An Overview of What's Coming in Vue 3

While this tutorial has content that we believe is of great benefit to our community, we have not yet tested or edited it to ensure you have an error-free learning experience. It's on our list, and we're working on it! You can help us out by using the "report an issue" button at the bottom of the tutorial.

At the time of this writing, Vue 3.0 is at its 10th alpha version. Expect a faster, smaller, more maintainable, and easier to use version of the Vue you know and love. You can still use Vue via a script tag and your Vue 2.x code will continue to work. But you can start playing with the alpha version of Vue 3.0 here and we’re going to get into some of what v3 is offering.

Among other things, there’s a new API for creating components. It doesn’t introduce new concepts to Vue, but rather exposes Vue’s core capabilities like creating and observing reactive state as standalone functions. This is ultimately useful to Vue developers of all levels.

Options API and Composition API

In Vue 2, components are created with the object-based Options API. Vue 3 adds a set of APIs, referred to as the Composition API, which is function-based. This is primarily to address two issues that Vue 2 ran into for very large projects.

In large components that encapsulate multiple logical tasks, you want to group code by feature, but the nature of the Options API is that such code gets split up (among lifecycle hooks and so on), negatively affecting readability. Secondly, you want to be able to reuse logic in large-scale projects, and in Vue 2, solutions like mixins don’t address either issue very well.
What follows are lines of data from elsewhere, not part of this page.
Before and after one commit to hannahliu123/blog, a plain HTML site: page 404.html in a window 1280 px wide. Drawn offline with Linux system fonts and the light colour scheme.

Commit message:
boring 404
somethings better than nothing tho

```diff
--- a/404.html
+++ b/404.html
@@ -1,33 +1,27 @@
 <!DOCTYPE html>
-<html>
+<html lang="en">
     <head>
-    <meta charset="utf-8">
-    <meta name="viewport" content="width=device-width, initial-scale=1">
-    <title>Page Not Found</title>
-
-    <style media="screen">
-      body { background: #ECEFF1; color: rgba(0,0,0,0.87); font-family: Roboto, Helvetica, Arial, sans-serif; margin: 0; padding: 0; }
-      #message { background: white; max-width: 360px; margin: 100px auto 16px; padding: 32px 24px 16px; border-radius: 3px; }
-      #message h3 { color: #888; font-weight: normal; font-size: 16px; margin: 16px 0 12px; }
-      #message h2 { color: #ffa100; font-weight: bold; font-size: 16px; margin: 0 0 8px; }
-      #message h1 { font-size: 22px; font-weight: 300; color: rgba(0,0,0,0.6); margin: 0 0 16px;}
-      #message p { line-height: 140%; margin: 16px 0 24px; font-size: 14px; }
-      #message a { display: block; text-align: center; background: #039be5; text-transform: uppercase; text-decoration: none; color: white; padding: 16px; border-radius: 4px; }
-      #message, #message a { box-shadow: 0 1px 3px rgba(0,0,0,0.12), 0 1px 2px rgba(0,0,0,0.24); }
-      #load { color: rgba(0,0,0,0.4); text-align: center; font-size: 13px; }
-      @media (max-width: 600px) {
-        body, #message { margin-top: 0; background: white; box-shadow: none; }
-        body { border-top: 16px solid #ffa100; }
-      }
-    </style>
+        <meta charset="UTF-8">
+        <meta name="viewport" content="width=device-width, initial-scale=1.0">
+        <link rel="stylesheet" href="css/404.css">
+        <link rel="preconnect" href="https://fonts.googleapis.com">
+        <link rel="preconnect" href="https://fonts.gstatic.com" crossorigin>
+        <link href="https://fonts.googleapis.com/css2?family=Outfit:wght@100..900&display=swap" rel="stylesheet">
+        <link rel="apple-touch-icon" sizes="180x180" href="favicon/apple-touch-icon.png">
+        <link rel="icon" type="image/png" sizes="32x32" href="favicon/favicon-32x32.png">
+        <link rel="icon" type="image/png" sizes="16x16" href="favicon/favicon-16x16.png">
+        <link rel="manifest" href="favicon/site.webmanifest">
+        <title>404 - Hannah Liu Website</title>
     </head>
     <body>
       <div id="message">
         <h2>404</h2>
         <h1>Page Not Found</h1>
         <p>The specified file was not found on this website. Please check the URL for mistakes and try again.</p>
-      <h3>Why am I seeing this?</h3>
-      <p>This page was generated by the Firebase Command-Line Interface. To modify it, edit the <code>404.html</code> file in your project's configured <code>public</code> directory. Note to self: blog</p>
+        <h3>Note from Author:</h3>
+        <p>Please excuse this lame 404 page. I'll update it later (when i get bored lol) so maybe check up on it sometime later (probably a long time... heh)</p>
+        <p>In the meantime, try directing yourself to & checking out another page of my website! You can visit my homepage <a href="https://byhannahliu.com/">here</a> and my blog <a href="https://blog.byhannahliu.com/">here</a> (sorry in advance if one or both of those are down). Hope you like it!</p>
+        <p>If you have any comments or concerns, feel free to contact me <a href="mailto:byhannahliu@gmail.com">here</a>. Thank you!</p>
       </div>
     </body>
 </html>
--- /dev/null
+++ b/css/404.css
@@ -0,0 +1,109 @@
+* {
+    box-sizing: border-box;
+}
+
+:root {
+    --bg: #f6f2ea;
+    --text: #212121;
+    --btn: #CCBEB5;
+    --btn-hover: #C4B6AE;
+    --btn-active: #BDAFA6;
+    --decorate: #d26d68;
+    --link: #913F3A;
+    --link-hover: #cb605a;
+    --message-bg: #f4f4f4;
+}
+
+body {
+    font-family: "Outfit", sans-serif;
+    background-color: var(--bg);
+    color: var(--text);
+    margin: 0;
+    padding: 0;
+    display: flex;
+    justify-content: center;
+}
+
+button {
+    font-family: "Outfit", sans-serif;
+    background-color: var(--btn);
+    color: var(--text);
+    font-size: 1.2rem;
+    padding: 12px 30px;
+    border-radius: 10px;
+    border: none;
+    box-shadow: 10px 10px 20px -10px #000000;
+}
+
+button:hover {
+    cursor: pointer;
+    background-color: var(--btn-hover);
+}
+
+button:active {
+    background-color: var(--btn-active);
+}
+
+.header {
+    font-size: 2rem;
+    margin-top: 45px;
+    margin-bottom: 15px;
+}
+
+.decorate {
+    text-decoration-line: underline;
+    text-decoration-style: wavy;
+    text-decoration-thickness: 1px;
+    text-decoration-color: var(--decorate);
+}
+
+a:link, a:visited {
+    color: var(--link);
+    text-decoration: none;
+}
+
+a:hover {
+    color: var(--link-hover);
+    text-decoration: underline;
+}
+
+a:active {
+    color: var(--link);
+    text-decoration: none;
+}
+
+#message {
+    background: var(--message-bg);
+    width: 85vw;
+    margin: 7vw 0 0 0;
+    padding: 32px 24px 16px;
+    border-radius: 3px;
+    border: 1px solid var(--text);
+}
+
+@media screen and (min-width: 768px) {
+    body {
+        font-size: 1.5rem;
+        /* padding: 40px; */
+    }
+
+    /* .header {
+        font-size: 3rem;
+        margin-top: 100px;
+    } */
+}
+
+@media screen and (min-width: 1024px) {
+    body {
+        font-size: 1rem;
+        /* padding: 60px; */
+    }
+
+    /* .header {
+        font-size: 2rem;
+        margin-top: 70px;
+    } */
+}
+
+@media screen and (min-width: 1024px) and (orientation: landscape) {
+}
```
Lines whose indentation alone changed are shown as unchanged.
Vue 3 seeks to kill both birds with one stone by exposing a new API. This API will live alongside the Options API, not replace it. This means that you can go on building components in the way that you’re used to without encountering any problems. But, you can also start building with the Composition API, which provides more flexible code organization and logic reuse capabilities as well as other improvements.

Even if the problems it specifically addresses are not pertinent to you, the new API has clearly had a lot of thought go into it to push Vue forward as a framework, for instance, by reducing the extent to which Vue operates “magically” behind the scenes.

Composition API

The Composition API is available now as a plugin for Vue 2 so you can try it out. It will be shipped baked-in in Vue 3.

In Vue 2 reactivity was achieved through the getters and setters of Object.defineProperty. This caused some limitations which you’ve already probably experienced (e.g.: updating an Array by index). In Vue 3, reactivity is accomplished through proxies, a feature that was introduced in JavaScript ES6.

You need not have a Vue instance to use the new reactivity API. It offers standalone APIs which allow you to create, observe, and react to state changes.

You would first import { reactive } from 'vue'. Then, you could create an object in the following way:

const state = reactive({ count: 0 })

You’ll have access to APIs that will allow you to dynamically inject component lifecycle hooks into a Vue instance.

The lifecycle registration methods can only be used in the setup() method which is the entry point where all the composition functions are called. For instance:

import { onMounted } from 'vue'

export default {
  setup() {
    onMounted(() => {
      console.log('component is mounted.')

Functions that use these APIs can be imported into a component, allowing the component to do multiple logical tasks with reusable and readable code.


The composition API also offers better TypeScript support. It’s supposed to result in better type inferences with bindings returned from setup() and props declarations used to infer types.

Component code using TypeScript and JavaScript will look largely identical and TypeScript definitions benefit JavaScript users as well, say, if they use an IDE like Visual Studio Code.

View Declaration

Vue 2 supports templates as well as render functions. You don’t need to know an awful lot here except that Vue 3 continues to support both while optimizing rendering speed (such as by speeding up diff algorithms that operate under the hood so that Vue knows what needs to be re-rendered).


Virtual DOM has been rewritten from the ground-up to make for faster mounting and patching.

Compile-time hints have been added to reduce runtime overhead. This means skipping unnecessary condition branches and avoiding re-renders. Static tree and static prop hoisting means entire trees and nodes can skip being patched. Inline functions (like in a handler for a component in a template) won’t cause unnecessary re-renders.

You’re going to get a proxy-based observation mechanism with full language coverage and better performance. Instance properties will be proxied faster using native Proxy instead of Object.defineProperty like before.

You can expect up to 100% faster component instance initialization with double the speed and half the memory usage. 🏎️🏎️🏎️


Vue 3 is also smaller.

It is tree shaking-friendly. Tree shaking refers to shaking off unused code. The core runtime has gone from ~20kb in size, gzipped, to ~10kb, gzipped.

The size of the Vue bundle increases with each new feature but, by providing most global APIs and Vue helpers as ES module exports, Vue 3 makes more code tree shakeable, even template code.


Libraries like Vue Router and test-utils will be updated to line up with the new Vue. Vue now has a custom renderer API (similar to React Native for those who want to use it to create renderers for mobile or other host environments.


There is a ton to look forward to with Vue 3 with more like Portals that couldn’t fit in this short post. The new Composition API moves us towards an all around better Vue. An exact release date is not set but it’s coming soon. Get a head start now!

Creative Commons License